▸ **The data**

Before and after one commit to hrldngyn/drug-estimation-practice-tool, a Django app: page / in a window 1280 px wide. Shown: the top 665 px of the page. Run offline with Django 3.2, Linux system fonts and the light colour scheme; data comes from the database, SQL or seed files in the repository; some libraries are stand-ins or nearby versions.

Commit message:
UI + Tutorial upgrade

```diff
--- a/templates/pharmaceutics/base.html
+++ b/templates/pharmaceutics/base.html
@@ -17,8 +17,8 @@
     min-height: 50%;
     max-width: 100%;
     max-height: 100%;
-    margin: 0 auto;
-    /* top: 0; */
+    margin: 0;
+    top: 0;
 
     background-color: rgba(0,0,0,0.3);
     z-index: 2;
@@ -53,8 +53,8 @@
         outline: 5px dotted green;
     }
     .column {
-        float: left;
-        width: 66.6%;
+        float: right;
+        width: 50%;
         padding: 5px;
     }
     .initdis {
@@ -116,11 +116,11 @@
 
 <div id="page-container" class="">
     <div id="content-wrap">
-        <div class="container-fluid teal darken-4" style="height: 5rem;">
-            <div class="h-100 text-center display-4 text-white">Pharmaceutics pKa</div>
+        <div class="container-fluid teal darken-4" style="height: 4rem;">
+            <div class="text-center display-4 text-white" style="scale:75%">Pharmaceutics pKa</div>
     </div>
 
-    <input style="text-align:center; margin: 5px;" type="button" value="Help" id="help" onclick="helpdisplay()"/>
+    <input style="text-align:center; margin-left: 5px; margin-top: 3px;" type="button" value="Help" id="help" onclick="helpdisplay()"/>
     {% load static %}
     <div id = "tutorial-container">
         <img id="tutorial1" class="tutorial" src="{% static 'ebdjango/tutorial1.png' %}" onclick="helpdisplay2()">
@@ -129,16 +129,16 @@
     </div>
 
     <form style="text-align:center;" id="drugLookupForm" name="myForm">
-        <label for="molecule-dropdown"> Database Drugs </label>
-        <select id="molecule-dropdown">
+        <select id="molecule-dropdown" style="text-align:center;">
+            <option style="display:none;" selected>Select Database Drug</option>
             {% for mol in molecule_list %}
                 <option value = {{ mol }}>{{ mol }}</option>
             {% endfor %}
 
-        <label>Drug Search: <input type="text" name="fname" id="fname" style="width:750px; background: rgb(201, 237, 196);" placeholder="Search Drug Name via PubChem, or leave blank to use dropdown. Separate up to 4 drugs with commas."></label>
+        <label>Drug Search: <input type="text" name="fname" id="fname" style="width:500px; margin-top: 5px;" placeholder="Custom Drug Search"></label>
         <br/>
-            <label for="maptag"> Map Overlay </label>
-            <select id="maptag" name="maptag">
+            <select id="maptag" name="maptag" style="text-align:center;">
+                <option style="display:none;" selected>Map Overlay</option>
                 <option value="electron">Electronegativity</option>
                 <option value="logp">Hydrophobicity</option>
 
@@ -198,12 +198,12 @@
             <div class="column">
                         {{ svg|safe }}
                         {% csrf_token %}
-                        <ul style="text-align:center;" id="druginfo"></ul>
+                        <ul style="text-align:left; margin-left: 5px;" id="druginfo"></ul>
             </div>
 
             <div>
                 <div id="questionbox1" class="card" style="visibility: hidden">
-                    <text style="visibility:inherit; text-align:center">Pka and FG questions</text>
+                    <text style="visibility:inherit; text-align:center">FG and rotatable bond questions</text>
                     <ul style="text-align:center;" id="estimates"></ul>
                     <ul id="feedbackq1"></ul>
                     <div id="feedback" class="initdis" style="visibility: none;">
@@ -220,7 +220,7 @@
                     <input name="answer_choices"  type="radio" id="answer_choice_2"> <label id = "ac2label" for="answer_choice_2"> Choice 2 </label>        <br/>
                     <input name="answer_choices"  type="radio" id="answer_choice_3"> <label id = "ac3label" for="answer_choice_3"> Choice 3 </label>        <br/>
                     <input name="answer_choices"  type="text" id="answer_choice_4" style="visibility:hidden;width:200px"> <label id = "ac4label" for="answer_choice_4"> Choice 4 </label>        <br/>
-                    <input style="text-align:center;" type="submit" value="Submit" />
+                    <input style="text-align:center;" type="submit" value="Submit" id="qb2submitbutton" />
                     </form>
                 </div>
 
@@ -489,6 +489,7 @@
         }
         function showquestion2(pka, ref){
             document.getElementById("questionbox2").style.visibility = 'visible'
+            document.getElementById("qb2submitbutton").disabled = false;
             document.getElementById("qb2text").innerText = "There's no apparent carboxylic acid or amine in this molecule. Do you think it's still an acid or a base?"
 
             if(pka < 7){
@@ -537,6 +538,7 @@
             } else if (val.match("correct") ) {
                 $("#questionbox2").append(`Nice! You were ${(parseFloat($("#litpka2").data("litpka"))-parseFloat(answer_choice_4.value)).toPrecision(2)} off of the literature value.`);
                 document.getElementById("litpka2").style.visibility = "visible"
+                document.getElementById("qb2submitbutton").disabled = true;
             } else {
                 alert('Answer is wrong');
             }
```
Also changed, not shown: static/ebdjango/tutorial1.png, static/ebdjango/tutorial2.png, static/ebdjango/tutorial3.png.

▸ **Required action**
What is needed here is an exact copy of all the entries.

▸ **Solution for this task**
Before and after one commit to hrldngyn/drug-estimation-practice-tool, a Django app: page / in a window 1280 px wide. Shown: the top 665 px of the page. Run offline with Django 3.2, Linux system fonts and the light colour scheme; data comes from the database, SQL or seed files in the repository; some libraries are stand-ins or nearby versions.

Commit message:
UI + Tutorial upgrade

```diff
--- a/templates/pharmaceutics/base.html
+++ b/templates/pharmaceutics/base.html
@@ -17,8 +17,8 @@
     min-height: 50%;
     max-width: 100%;
     max-height: 100%;
-    margin: 0 auto;
-    /* top: 0; */
+    margin: 0;
+    top: 0;
 
     background-color: rgba(0,0,0,0.3);
     z-index: 2;
@@ -53,8 +53,8 @@
         outline: 5px dotted green;
     }
     .column {
-        float: left;
-        width: 66.6%;
+        float: right;
+        width: 50%;
         padding: 5px;
     }
     .initdis {
@@ -116,11 +116,11 @@
 
 <div id="page-container" class="">
     <div id="content-wrap">
-        <div class="container-fluid teal darken-4" style="height: 5rem;">
-            <div class="h-100 text-center display-4 text-white">Pharmaceutics pKa</div>
+        <div class="container-fluid teal darken-4" style="height: 4rem;">
+            <div class="text-center display-4 text-white" style="scale:75%">Pharmaceutics pKa</div>
     </div>
 
-    <input style="text-align:center; margin: 5px;" type="button" value="Help" id="help" onclick="helpdisplay()"/>
+    <input style="text-align:center; margin-left: 5px; margin-top: 3px;" type="button" value="Help" id="help" onclick="helpdisplay()"/>
     {% load static %}
     <div id = "tutorial-container">
         <img id="tutorial1" class="tutorial" src="{% static 'ebdjango/tutorial1.png' %}" onclick="helpdisplay2()">
@@ -129,16 +129,16 @@
     </div>
 
     <form style="text-align:center;" id="drugLookupForm" name="myForm">
-        <label for="molecule-dropdown"> Database Drugs </label>
-        <select id="molecule-dropdown">
+        <select id="molecule-dropdown" style="text-align:center;">
+            <option style="display:none;" selected>Select Database Drug</option>
             {% for mol in molecule_list %}
                 <option value = {{ mol }}>{{ mol }}</option>
             {% endfor %}
 
-        <label>Drug Search: <input type="text" name="fname" id="fname" style="width:750px; background: rgb(201, 237, 196);" placeholder="Search Drug Name via PubChem, or leave blank to use dropdown. Separate up to 4 drugs with commas."></label>
+        <label>Drug Search: <input type="text" name="fname" id="fname" style="width:500px; margin-top: 5px;" placeholder="Custom Drug Search"></label>
         <br/>
-            <label for="maptag"> Map Overlay </label>
-            <select id="maptag" name="maptag">
+            <select id="maptag" name="maptag" style="text-align:center;">
+                <option style="display:none;" selected>Map Overlay</option>
                 <option value="electron">Electronegativity</option>
                 <option value="logp">Hydrophobicity</option>
 
@@ -198,12 +198,12 @@
             <div class="column">
                         {{ svg|safe }}
                         {% csrf_token %}
-                        <ul style="text-align:center;" id="druginfo"></ul>
+                        <ul style="text-align:left; margin-left: 5px;" id="druginfo"></ul>
             </div>
 
             <div>
                 <div id="questionbox1" class="card" style="visibility: hidden">
-                    <text style="visibility:inherit; text-align:center">Pka and FG questions</text>
+                    <text style="visibility:inherit; text-align:center">FG and rotatable bond questions</text>
                     <ul style="text-align:center;" id="estimates"></ul>
                     <ul id="feedbackq1"></ul>
                     <div id="feedback" class="initdis" style="visibility: none;">
@@ -220,7 +220,7 @@
                     <input name="answer_choices"  type="radio" id="answer_choice_2"> <label id = "ac2label" for="answer_choice_2"> Choice 2 </label>        <br/>
                     <input name="answer_choices"  type="radio" id="answer_choice_3"> <label id = "ac3label" for="answer_choice_3"> Choice 3 </label>        <br/>
                     <input name="answer_choices"  type="text" id="answer_choice_4" style="visibility:hidden;width:200px"> <label id = "ac4label" for="answer_choice_4"> Choice 4 </label>        <br/>
-                    <input style="text-align:center;" type="submit" value="Submit" />
+                    <input style="text-align:center;" type="submit" value="Submit" id="qb2submitbutton" />
                     </form>
                 </div>
 
@@ -489,6 +489,7 @@
         }
         function showquestion2(pka, ref){
             document.getElementById("questionbox2").style.visibility = 'visible'
+            document.getElementById("qb2submitbutton").disabled = false;
             document.getElementById("qb2text").innerText = "There's no apparent carboxylic acid or amine in this molecule. Do you think it's still an acid or a base?"
 
             if(pka < 7){
@@ -537,6 +538,7 @@
             } else if (val.match("correct") ) {
                 $("#questionbox2").append(`Nice! You were ${(parseFloat($("#litpka2").data("litpka"))-parseFloat(answer_choice_4.value)).toPrecision(2)} off of the literature value.`);
                 document.getElementById("litpka2").style.visibility = "visible"
+                document.getElementById("qb2submitbutton").disabled = true;
             } else {
                 alert('Answer is wrong');
             }
```
Also changed, not shown: static/ebdjango/tutorial1.png, static/ebdjango/tutorial2.png, static/ebdjango/tutorial3.png.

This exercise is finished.